"It has been a rollercoaster ride, man. This EuroCup season has been a rollercoaster because we had some highs and some lows. Going 3-3 in the Top 16, we felt like we were not the team we are right now. Going into the playoffs, everything started to click. We found our chemistry again and were able to see the bigger picture. We did what we had to do to be in the situation we are right now. In my opinion, no-one thought we would be in this situation and I think that helped us, too. The adversity of people telling us who we were, not as good as the other teams, well... we showed who we are and we are in the final for a reason. I enjoyed the process and it made us stronger as a team. We have to take care of business on Friday. If we don't, it will be our last EuroCup game, but nothing in this world is easy."

How have you changed as a player since you first came to Europe?

"I would say maturity, continuing to work at it and trying to understand basketball in the European mindset, along with my American mindset. What I mean by this is that we have these two different types of basketball, American and European, and I try to balance out the two by being aggressive, but also knowing about team ball, making the extra pass, helping on defense... things like that. I learned that in the last six years, I don't think I was the greatest defensive player coming out of college, but I think I got so much better because of my attention to details and my desire to be a good defender.

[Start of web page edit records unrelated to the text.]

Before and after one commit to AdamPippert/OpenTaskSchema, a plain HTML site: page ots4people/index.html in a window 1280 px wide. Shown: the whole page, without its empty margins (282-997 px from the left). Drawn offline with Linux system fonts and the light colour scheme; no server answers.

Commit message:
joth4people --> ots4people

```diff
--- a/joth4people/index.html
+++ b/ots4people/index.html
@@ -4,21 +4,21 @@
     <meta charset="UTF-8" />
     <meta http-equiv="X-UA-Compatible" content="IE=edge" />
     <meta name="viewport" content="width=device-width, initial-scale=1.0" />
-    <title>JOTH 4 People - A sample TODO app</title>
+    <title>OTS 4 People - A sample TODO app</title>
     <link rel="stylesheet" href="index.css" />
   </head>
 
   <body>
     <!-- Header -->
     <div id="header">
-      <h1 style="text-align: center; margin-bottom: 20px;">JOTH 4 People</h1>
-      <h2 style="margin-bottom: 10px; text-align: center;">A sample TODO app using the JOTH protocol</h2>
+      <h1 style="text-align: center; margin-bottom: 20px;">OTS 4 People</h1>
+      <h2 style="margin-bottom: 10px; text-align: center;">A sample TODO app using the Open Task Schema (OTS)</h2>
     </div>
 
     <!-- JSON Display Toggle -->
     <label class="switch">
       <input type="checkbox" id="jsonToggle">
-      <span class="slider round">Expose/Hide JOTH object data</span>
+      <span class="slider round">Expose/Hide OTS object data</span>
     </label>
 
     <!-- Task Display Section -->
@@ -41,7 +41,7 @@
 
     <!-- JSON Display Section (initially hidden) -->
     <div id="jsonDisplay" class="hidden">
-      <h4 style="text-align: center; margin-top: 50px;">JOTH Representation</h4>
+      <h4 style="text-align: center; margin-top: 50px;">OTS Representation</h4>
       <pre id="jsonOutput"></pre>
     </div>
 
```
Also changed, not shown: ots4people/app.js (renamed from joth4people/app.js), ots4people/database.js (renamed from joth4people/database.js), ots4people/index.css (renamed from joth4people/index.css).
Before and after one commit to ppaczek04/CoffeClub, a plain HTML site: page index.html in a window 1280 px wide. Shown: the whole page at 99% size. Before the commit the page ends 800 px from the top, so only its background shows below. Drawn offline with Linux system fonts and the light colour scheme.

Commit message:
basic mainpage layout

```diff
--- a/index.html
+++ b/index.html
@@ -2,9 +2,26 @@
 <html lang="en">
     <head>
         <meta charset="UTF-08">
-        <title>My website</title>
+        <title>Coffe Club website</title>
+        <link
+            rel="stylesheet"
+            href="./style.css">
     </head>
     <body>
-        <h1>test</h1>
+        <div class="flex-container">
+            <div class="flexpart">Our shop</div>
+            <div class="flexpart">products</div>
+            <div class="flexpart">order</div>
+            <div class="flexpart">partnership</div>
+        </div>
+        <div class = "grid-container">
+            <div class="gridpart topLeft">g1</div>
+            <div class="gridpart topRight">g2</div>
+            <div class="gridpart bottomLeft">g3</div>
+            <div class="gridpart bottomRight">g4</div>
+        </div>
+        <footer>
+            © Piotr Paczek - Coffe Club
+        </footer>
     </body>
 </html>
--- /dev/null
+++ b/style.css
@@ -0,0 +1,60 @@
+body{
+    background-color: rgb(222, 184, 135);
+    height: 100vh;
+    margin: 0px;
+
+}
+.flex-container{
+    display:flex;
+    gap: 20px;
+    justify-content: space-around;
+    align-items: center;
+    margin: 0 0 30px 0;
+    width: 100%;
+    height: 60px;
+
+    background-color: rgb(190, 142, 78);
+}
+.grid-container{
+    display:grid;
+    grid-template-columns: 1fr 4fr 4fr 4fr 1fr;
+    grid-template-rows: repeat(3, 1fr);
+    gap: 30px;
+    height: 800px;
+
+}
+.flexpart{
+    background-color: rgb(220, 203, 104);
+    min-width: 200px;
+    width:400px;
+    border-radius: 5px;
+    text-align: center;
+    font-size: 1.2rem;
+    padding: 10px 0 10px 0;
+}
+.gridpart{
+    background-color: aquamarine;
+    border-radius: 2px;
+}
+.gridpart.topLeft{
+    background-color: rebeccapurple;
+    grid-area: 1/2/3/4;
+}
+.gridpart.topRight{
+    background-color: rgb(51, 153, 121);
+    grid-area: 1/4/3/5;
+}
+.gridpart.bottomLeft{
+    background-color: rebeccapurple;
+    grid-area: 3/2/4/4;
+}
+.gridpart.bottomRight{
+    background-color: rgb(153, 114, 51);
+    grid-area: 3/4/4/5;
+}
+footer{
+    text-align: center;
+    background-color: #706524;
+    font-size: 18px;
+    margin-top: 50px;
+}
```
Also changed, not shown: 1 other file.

All those things came with me maturing, being over here in Europe and taking every team that I played in as a new experience, a new challenge, a new opportunity to learn. This is why I think I am the player that I am today. I feel like I am a very good player who knows basketball. I am athletic, but that is not the only thing that I bring to the table. I try to learn every day and work hard every day in practices, and I am going to continue to do that."

What will it take for Unicaja to finally beat Valencia in Game 2 of the EuroCup Finals?

"I think one of the main things is defensive rebounding. There were a few tip-ins in Game 1 that should have been our balls, and they got them back to score. Pure 50-50 balls ended up being theirs and they got a layup or a three-point shot. That was the difference between us and them in Game 1 - a few balls just went their way and we didn't get them, which didn't give us another opportunity to score again. One of the main keys is making sure that every ball that doesn't have a name on it is ours in Friday's game. We have to show our aggressiveness in every play, dominate the game so that we can make it to Game 3, make our statement. All the energy from our fans, all the emotions from us being in the Finals will come out on Friday night. It will be a great game and I really hope we can win it."